After weeks of criticism from a popular sports radio host, U.S. Senate Minority Leader Mitch McConnell called in to Kentucky Sports Radio on Wednesday to proclaim his love for Big Blue Nation.
McConnell surprised host Matt Jones by agreeing, with what Jones said was 10 minutes' notice, to give an on-air interview after being accused by Jones of failing to honor a commitment to appear on the show. McConnell's Democratic opponent, Kentucky Secretary of State Alison Lundergan Grimes, did a lengthy in-studio interview with Jones on Sept. 25.
"Hey, Matt, I hear you've been talking about me, and I thought I ought to call in and speak for myself," McConnell said. He added: "I think your listeners need to know that I'm a UK fan.
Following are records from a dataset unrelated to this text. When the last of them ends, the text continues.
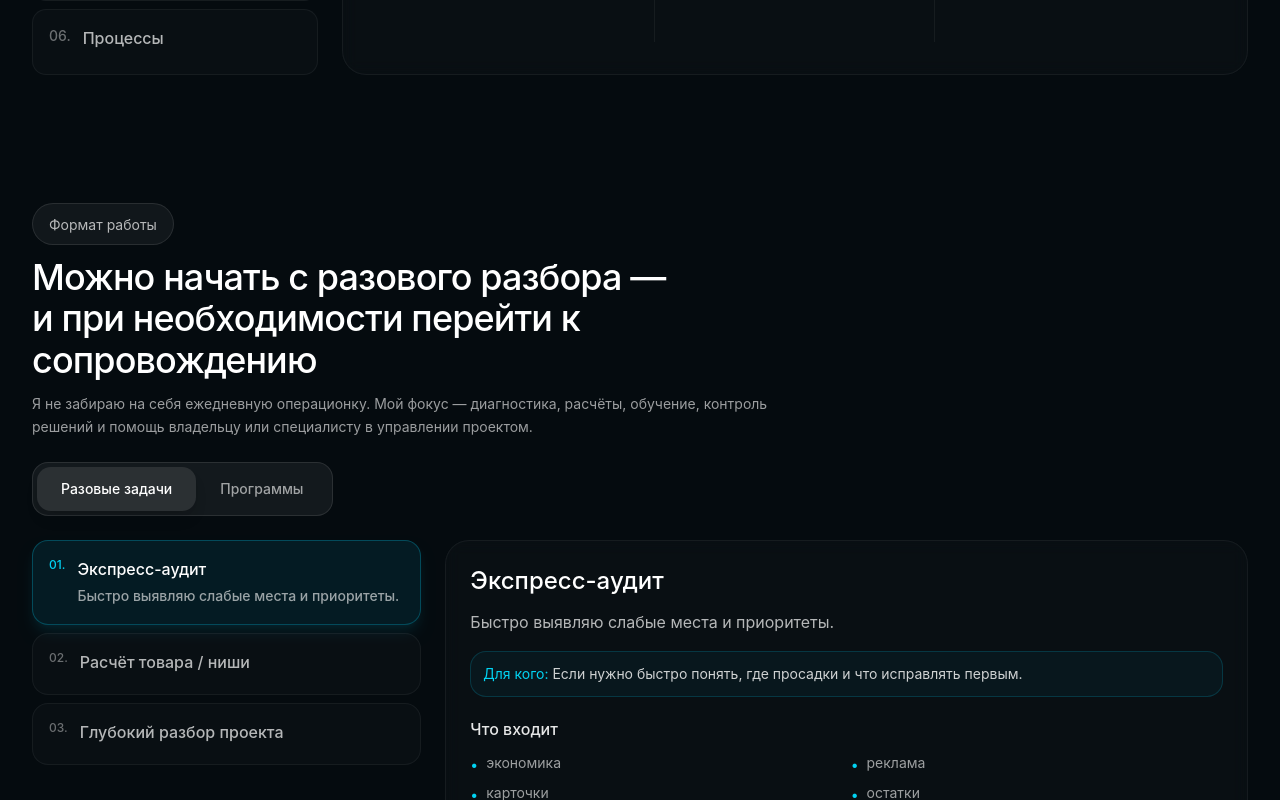
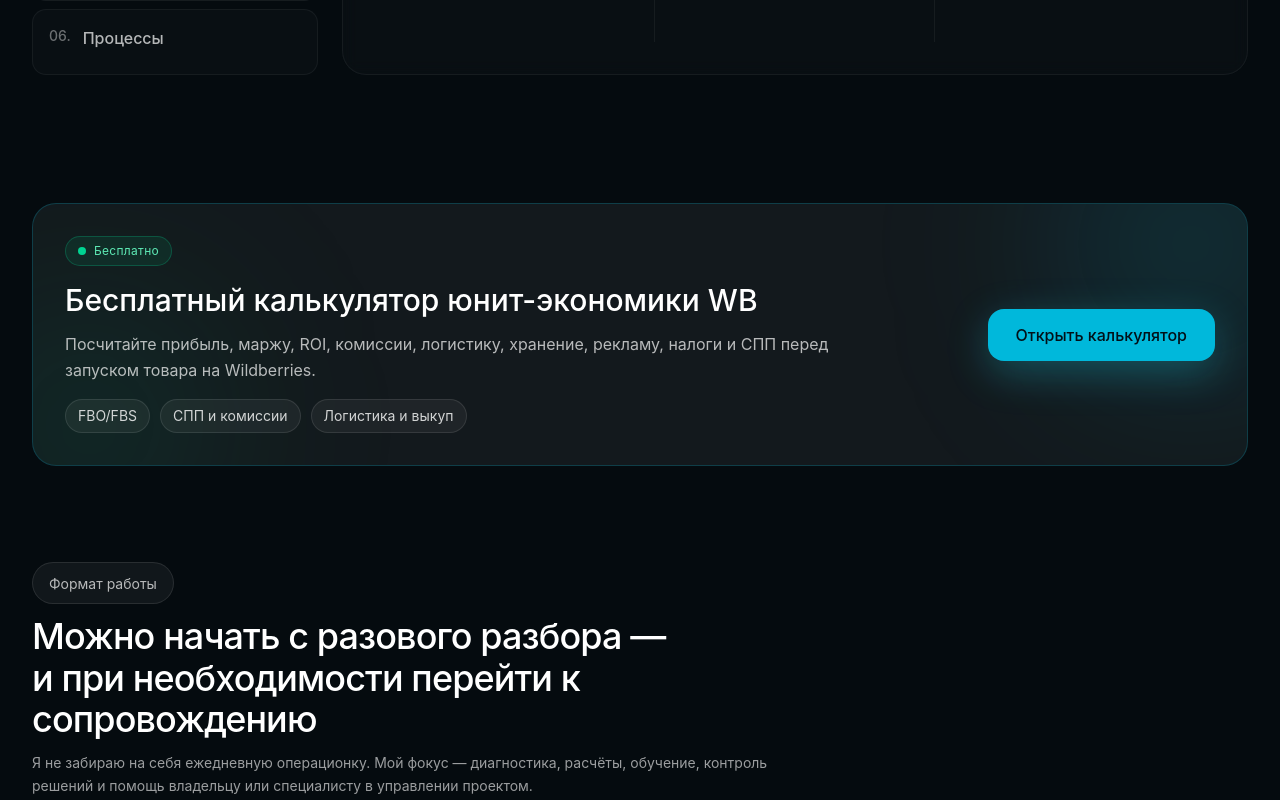
Before and after one commit to zubarevmarketplace/zubarevmarketplace.github.io, a React (Vite) app: page / in a window 1280 px wide. Shown: the part 2860-3660 px from the top of the page. Built offline with nearby package versions, Linux system fonts and the light colour scheme.

Commit message:
Fix calculator route matching for /calculator and legacy alias (#17)
* Fix calculator route matching for trailing slashes

* Add prominent WB calculator promo block on landing

```diff
--- a/src/app/App.tsx
+++ b/src/app/App.tsx
@@ -544,6 +544,48 @@ export default function App() {
         </div>
       </section>
 
+      {/* WB Calculator Promo Section */}
+      <section className="relative z-10 px-4 md:px-8 py-8 md:py-12 max-w-[1400px] mx-auto">
+        <div className="relative overflow-hidden rounded-3xl border border-cyan-400/20 bg-[#0B141C]/85 supports-[backdrop-filter]:bg-white/[0.06] p-5 md:p-8">
+          <div className="absolute -top-20 -right-16 w-60 h-60 bg-cyan-500/20 blur-[100px] rounded-full pointer-events-none" />
+          <div className="absolute -bottom-20 -left-16 w-60 h-60 bg-emerald-500/15 blur-[100px] rounded-full pointer-events-none" />
+
+          <div className="relative grid grid-cols-1 lg:grid-cols-[1fr_auto] gap-6 items-center">
+            <div className="space-y-4">
+              <div className="inline-flex items-center gap-2 px-3 py-1.5 rounded-full bg-emerald-500/10 border border-emerald-400/25">
+                <span className="w-2 h-2 rounded-full bg-emerald-400" />
+                <span className="text-xs text-emerald-300 tracking-wide">Бесплатно</span>
+              </div>
+
+              <div className="space-y-3">
+                <h3 className="text-2xl md:text-3xl leading-tight">
+                  Бесплатный калькулятор юнит-экономики WB
+                </h3>
+                <p className="text-sm md:text-base text-white/70 leading-relaxed max-w-3xl">
+                  Посчитайте прибыль, маржу, ROI, комиссии, логистику, хранение, рекламу, налоги и СПП перед запуском товара на Wildberries.
+                </p>
+              </div>
+
+              <ul className="flex flex-wrap gap-2.5 text-xs md:text-sm text-white/80">
+                <li className="px-3 py-1.5 rounded-full bg-white/5 border border-white/10">FBO/FBS</li>
+                <li className="px-3 py-1.5 rounded-full bg-white/5 border border-white/10">СПП и комиссии</li>
+                <li className="px-3 py-1.5 rounded-full bg-white/5 border border-white/10">Логистика и выкуп</li>
+              </ul>
+            </div>
+
+            <div className="relative">
+              <a
+                href="/calculator"
+                className="inline-flex items-center justify-center px-6 md:px-7 py-3.5 rounded-2xl bg-cyan-500 hover:bg-cyan-400 text-[#021018] font-medium transition-all shadow-[0_12px_40px_rgba(34,211,238,0.28)] hover:shadow-[0_16px_50px_rgba(34,211,238,0.34)]"
+                data-cta="calculator-promo"
+              >
+                Открыть калькулятор
+              </a>
+            </div>
+          </div>
+        </div>
+      </section>
+
       {/* Work Formats Section */}
       <section className="relative z-10 px-4 md:px-8 py-12 max-w-[1400px] mx-auto" id="formats">
         <div className="space-y-6">
--- a/src/main.tsx
+++ b/src/main.tsx
@@ -71,8 +71,12 @@ const detectWebViewSafeMode = () => {
 detectWebViewSafeMode();
 
 const WbCalculatorPage = React.lazy(() => import('./app/pages/WbCalculatorPage'));
+const normalizePathname = (pathname: string) => {
+  if (!pathname) return '/';
+  return pathname !== '/' && pathname.endsWith('/') ? pathname.slice(0, -1) : pathname;
+};
 const calculatorPaths = new Set(['/calculator', '/tools/wb-calculator']);
-const isCalculatorRoute = calculatorPaths.has(window.location.pathname);
+const isCalculatorRoute = calculatorPaths.has(normalizePathname(window.location.pathname));
 
 ReactDOM.createRoot(document.getElementById('root')!).render(
   <React.StrictMode>
```
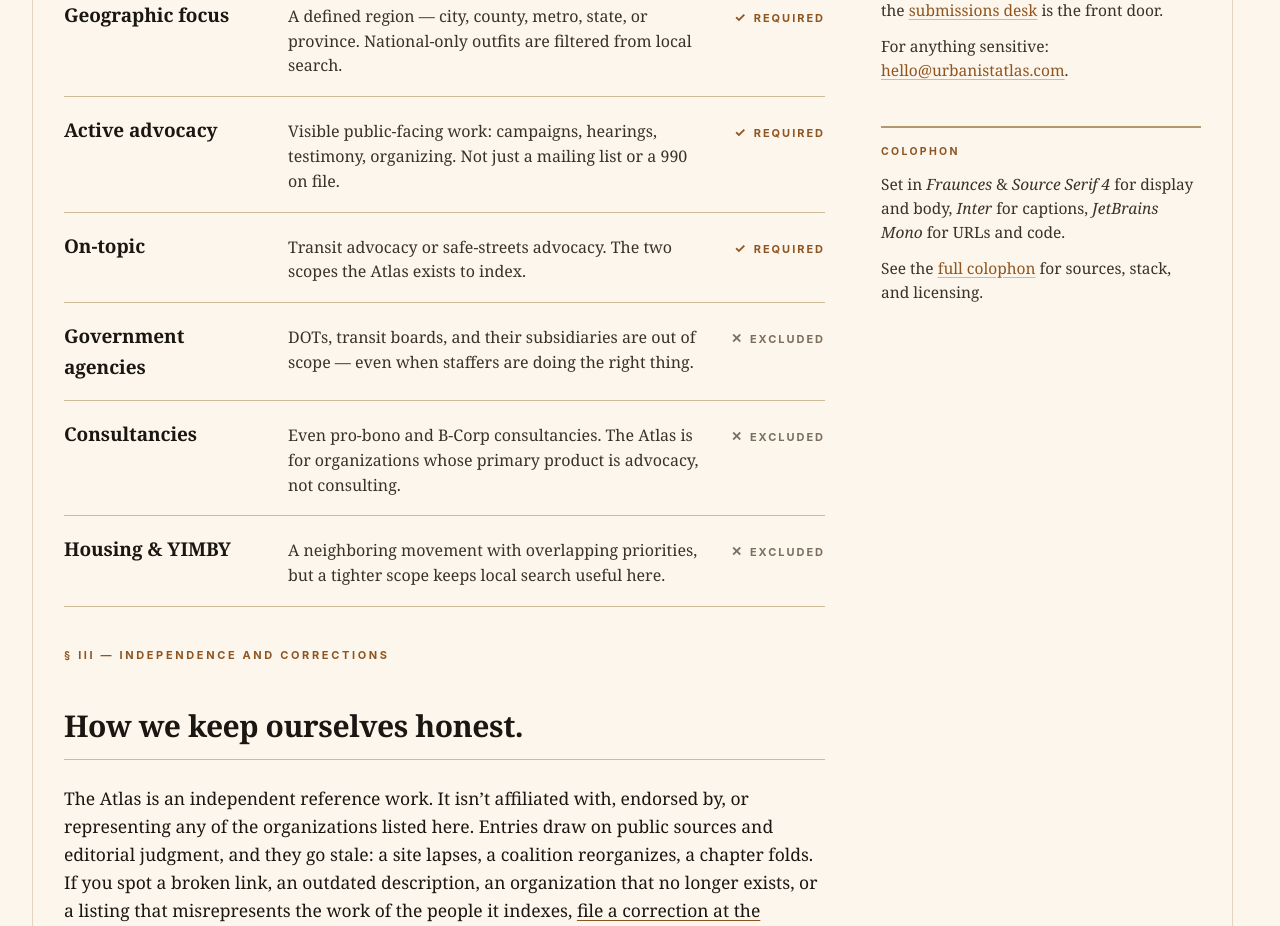
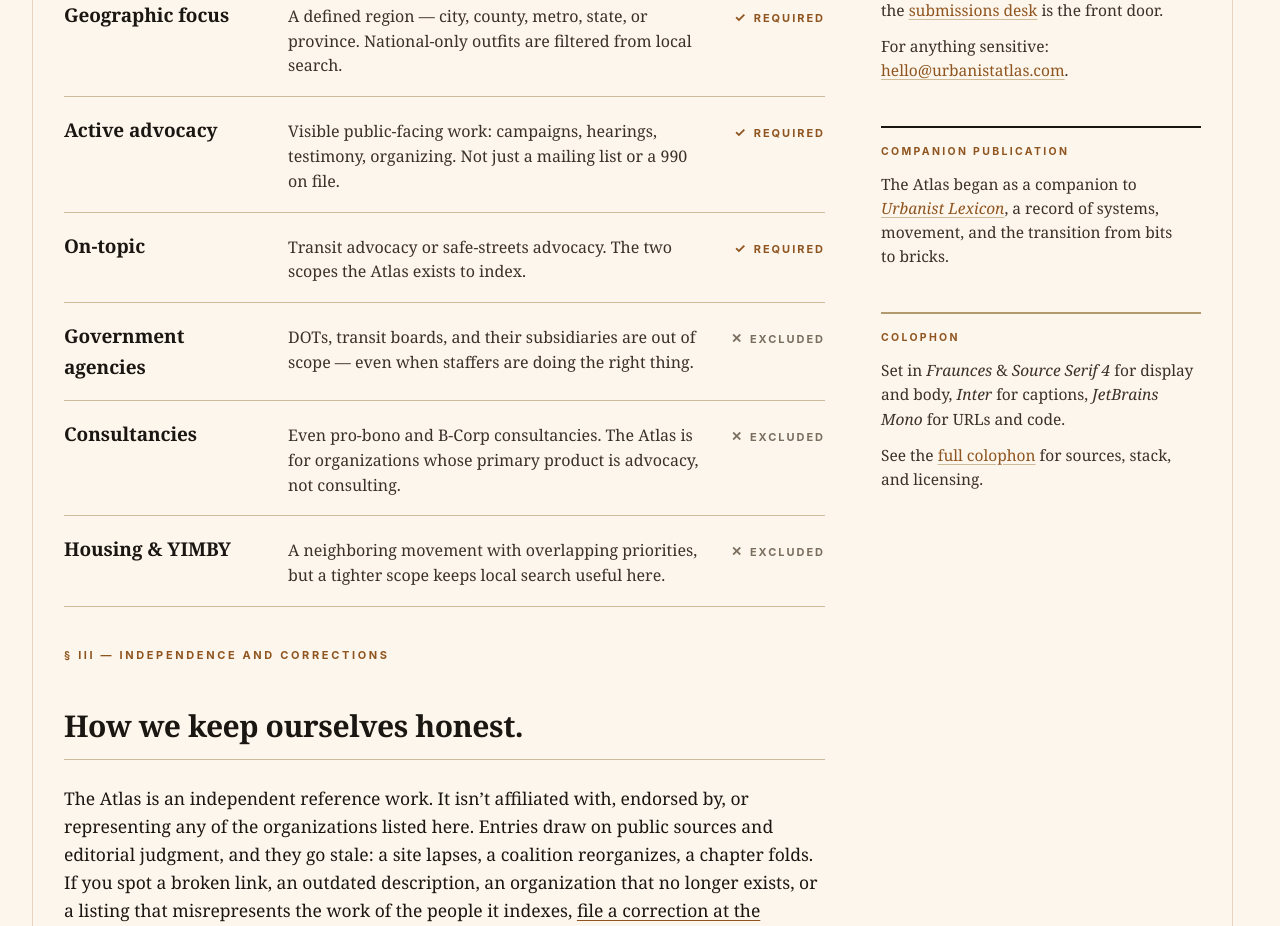
Before and after one commit to mjrossi/urbanist-atlas, a React (Vite) app in the folder web/: page /about in a window 1280 px wide. Shown: the part 1380-2306 px from the top of the page. Built offline with nearby package versions, Linux system fonts and the light colour scheme; no server answers.

Commit message:
Add Urbanist Lexicon companion link to About page (#73)

```diff
--- a/web/src/components/Footer.tsx
+++ b/web/src/components/Footer.tsx
@@ -89,6 +89,13 @@ export function Footer() {
         <p className="colophon-tag">
           A directory of the people fighting for better streets, where you live.
         </p>
+        <p className="colophon-note">
+          A companion to{' '}
+          <a href="https://mjrossi.com/blog">
+            <em>Urbanist Lexicon</em>
+          </a>
+          .
+        </p>
         <ul className="site-foot-links">
           <li>
             <Link to="/about">About</Link>
--- a/web/src/routes/About.tsx
+++ b/web/src/routes/About.tsx
@@ -301,6 +301,17 @@ export function About() {
               .
             </p>
           </div>
+          <div className="rail-block">
+            <div className="rail-kicker">Companion publication</div>
+            <p className="mb-0">
+              The Atlas began as a companion to{' '}
+              <a href="https://mjrossi.com/blog">
+                <em>Urbanist Lexicon</em>
+              </a>
+              , a record of systems, movement, and the transition from bits to
+              bricks.
+            </p>
+          </div>
           <div className="rail-block muted">
             <div className="rail-kicker">Colophon</div>
             <p className="text-sm">
--- a/web/src/styles/global.css
+++ b/web/src/styles/global.css
@@ -3248,6 +3248,22 @@ a.tag:hover::before {
   line-height: 1.4;
 }
 
+.site-foot-compact .colophon-note {
+  font-family: var(--serif-text);
+  font-size: 14px;
+  color: var(--muted);
+  line-height: 1.5;
+  max-width: 36ch;
+  margin: 0 0 18px;
+}
+
+.site-foot-compact .colophon-note a {
+  color: var(--amber);
+  text-decoration: underline;
+  text-decoration-color: var(--rule);
+  text-underline-offset: 3px;
+}
+
 .site-foot-links {
   list-style: none;
   padding: 0;
```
I actually went to UK, unlike my opponent."
McConnell, who went to law school at UK and did his undergraduate work at the University of Louisville, has long been identified primarily as a Cardinals fan, but on the show Wednesday, McConnell said he is a fan of both schools.
"Let me just say something: It is OK, I know it's probably not acceptable to you as an Obama enthusiast, but it's OK to be for both Louisville and Kentucky," McConnell said, referring to Jones' support of Obama.
"I like them both," he said. "I know that's astonishing to hear, but not surprising if you're a graduate from both schools to like them both."
McConnell said he doesn't root for Louisville when the two schools play each other in their annual and bitter rivalry game.
"I don't pick between my two schools when they play each other, and I think that's not unusual," McConnell said. "It may be surprising to you but not unusual to people who went to both schools."
Asked to name his favorite Kentucky basketball player, McConnell said Dakari Johnson and the Harrison twins, before adding, "When you've got so many great players, it's hard to pick."
McConnell, locked in a close battle with Grimes to win his sixth term and possibly become U.S. Senate majority leader, said he has helped secure more than $150 million in funding for UK "over the years" and authored a resolution in the Senate honoring the Wildcats for winning the 2012 national basketball championship.
Jones and others have repeatedly given McConnell guff for not attending the White House ceremony honoring the championship Cats, but McConnell said on the show that he and U.S. Sen. Rand Paul were unable to attend the ceremony because it was on the same day as the Kentucky Oaks horse race at Churchill Downs.
"Coach Cal gave me a signed copy of a piece of the floor from New Orleans, which I proudly display in my office," McConnell said.
Jones pressed McConnell on a variety of issues, including raising the minimum wage, repealing "Obamacare," allowing same-sex marriage and global warming.
The senator stuck to his previous answers on all those issues while throwing in familiar criticisms of the Obama administration.
McConnell repeatedly declined to say whether he personally believes in global warming, instead replying, "I'm not a scientist."
When pressed on why he opposes same-sex marriage, McConnell declined to say anything other than, "I believe that marriage should be between one man and one woman."
Jones asked McConnell to name areas where he agreed with Obama, leading the senator to single out the White House ceremony for the Wildcats and air strikes against the Islamic State in Iraq and Syria.
McConnell's decision to call in to the show came after days of criticism from Jones that McConnell was "scared" to appear on it and one day after the Grimes campaign issued a news release in which it accused the senator of "running scared" because he refused to do an interview with Jones.
However, the chances of McConnell agreeing to an in-studio interview with Jones decreased dramatically after Grimes' appearance on the show, during which co-host Ryan Lemond offered Grimes his McConnell impression and joked that the senator is married to former Attorney General Janet Reno instead of former Secretary of Labor Elaine Chao.
Shortly after McConnell's interview Wednesday, Grimes campaign manager Jonathan Hurst issued a statement accusing McConnell of showing "hostility to the people of Kentucky."
"His combative and hostile appearance on Kentucky Sports Radio only further solidified Kentuckians' view of him as a untrustworthy Washington insider, willing to play dirty tricks in an attempt to hold onto his personal power," Hurst said.